Interpretive Summary: Leaf feeding, disease occurrence and herbivore/fungal pathogen communities on the introduced wetland species Ludwigia hexapetala at Guntersville Reservoir, AL. Plant populations were examined on three dates from May to September, 2014. A complex of indigenous herbivore and fungal taxa, mostly known from other Ludwigia spp., were identified and leaf damage and disease occurrence enumerated. Fourteen insect leaf feeders and seven fungal pathogens were identified. Generally, insect feeding decreased over the growing season with a corresponding increase in disease occurence. Despite clear impacts and presence of damaging insect herbivores L. hexapetala continues to persist as a nuisance species at this site. These results, along with past surveys and literature review, also demonstrate the ability of common Ludwigia arthropod herbivores in the U.S. to host-switch between different species of Ludwigia. This raises the question as to whether potential biocontrol agents of L. hexapetala collected outside the U.S. will be sufficiently host-specific with little to no risk to native Ludwigia spp.
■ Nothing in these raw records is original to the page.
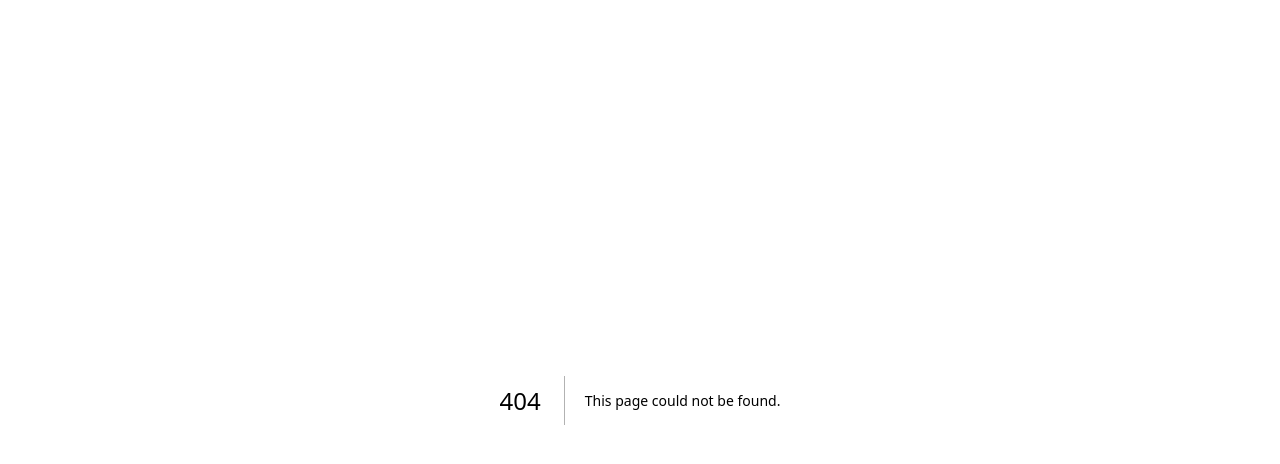
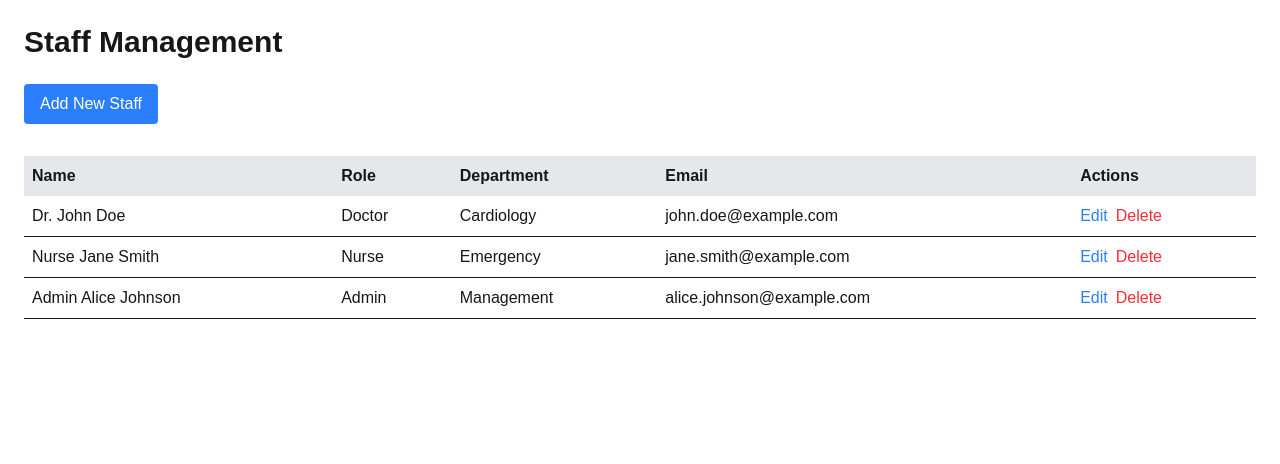
Before and after one commit to mwihoti/Hospital-Management-System, a Next.js app: page /admin/staff in a window 1280 px wide. Before the commit this address had no page. Shown: the top 464 px of the page. Built offline with nearby package versions, Linux system fonts and the light colour scheme.

Commit message:
Feat: add admin route & api directory

```diff
--- /dev/null
+++ b/app/admin/staff/page.tsx
@@ -0,0 +1,67 @@
+"use client"
+
+import { useState, useEffect } from "react"
+import Link from "next/link"
+
+interface Staff {
+  id: string
+  name: string
+  role: string
+  department: string
+  email: string
+}
+
+export default function StaffManagement() {
+  const [staff, setStaff] = useState<Staff[]>([])
+
+  useEffect(() => {
+    // In a real application, this would be an API call
+    setStaff([
+      { id: "1", name: "Dr. John Doe", role: "Doctor", department: "Cardiology", email: "john.doe@example.com" },
+      { id: "2", name: "Nurse Jane Smith", role: "Nurse", department: "Emergency", email: "jane.smith@example.com" },
+      {
+        id: "3",
+        name: "Admin Alice Johnson",
+        role: "Admin",
+        department: "Management",
+        email: "alice.johnson@example.com",
+      },
+    ])
+  }, [])
+
+  return (
+    <div className="p-6">
+      <h1 className="text-3xl font-bold mb-6">Staff Management</h1>
+      <Link href="/admin/staff/add" className="bg-blue-500 text-white px-4 py-2 rounded mb-4 inline-block">
+        Add New Staff
+      </Link>
+      <table className="w-full mt-4">
+        <thead>
+          <tr className="bg-gray-200">
+            <th className="p-2 text-left">Name</th>
+            <th className="p-2 text-left">Role</th>
+            <th className="p-2 text-left">Department</th>
+            <th className="p-2 text-left">Email</th>
+            <th className="p-2 text-left">Actions</th>
+          </tr>
+        </thead>
+        <tbody>
+          {staff.map((member) => (
+            <tr key={member.id} className="border-b">
+              <td className="p-2">{member.name}</td>
+              <td className="p-2">{member.role}</td>
+              <td className="p-2">{member.department}</td>
+              <td className="p-2">{member.email}</td>
+              <td className="p-2">
+                <Link href={`/admin/staff/${member.id}`} className="text-blue-500 hover:underline mr-2">
+                  Edit
+                </Link>
+                <button className="text-red-500 hover:underline">Delete</button>
+              </td>
+            </tr>
+          ))}
+        </tbody>
+      </table>
+    </div>
+  )
+}
--- a/app/page.tsx
+++ b/app/page.tsx
@@ -90,7 +90,7 @@ export default function Home() {
             icon={<User className="h-10 w-10 text-[#4A90E2]" />}
             title="Staff Management"
             description="Manage staff profiles, credentials, shifts, and department assignments."
-            href="/staff"
+            href="/admin/staff"
           />
           <FeatureCard
             icon={<FileText className="h-10 w-10 text-[#4A90E2]" />}
```
Also changed, not shown: app/staff/page.tsx (added).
Technical Abstract: We report leaf feeding, disease occurrence and associated indigenous herbivore/fungal pathogen communities on the introduced wetland species Ludwigia hexapetala at Guntersville Reservoir, AL. Plant populations were sampled on three dates from May to September, 2014. A complex of indigenous herbivore and funga, taxa mostly known from other Ludwigia spp., resulted in peak feeding and disease occurrence of 88% and 92% of sampled leaves, respectively. Herbivore damage declined over the growing season from 78 to 21% of sampled leaves while disease symptom occurrence increased from 0 to 80%. Total leaf damage from both herbivory and disease was determined by software image analyses of floating and aerial leaves and reached a maximum of 14% total reduction in photosynthetic tissues by September 2014. Aerial leaves were more commonly affected by disease symptoms while floating leaves had a greater incidence of herbivore damage. Fourteen insect herbivore and 7 fungal taxa were associated with L. hexapetala at Guntersville Reservoir. Despite clear impacts and presence of damaging taxa, L. hexapetala continues to persist as a nuisance species at this and other sites in southeastern U.S. These results, along with past surveys and literature review, also demonstrate the ability of common Ludwigia arthropod herbivores in the US to host-switch between Ludwigia spp., raising the question as to whether potential biocontrol agents of L. hexapetala collected outside the U.S. will be sufficiently host-specific to present little to no risk to native Ludwigia spp.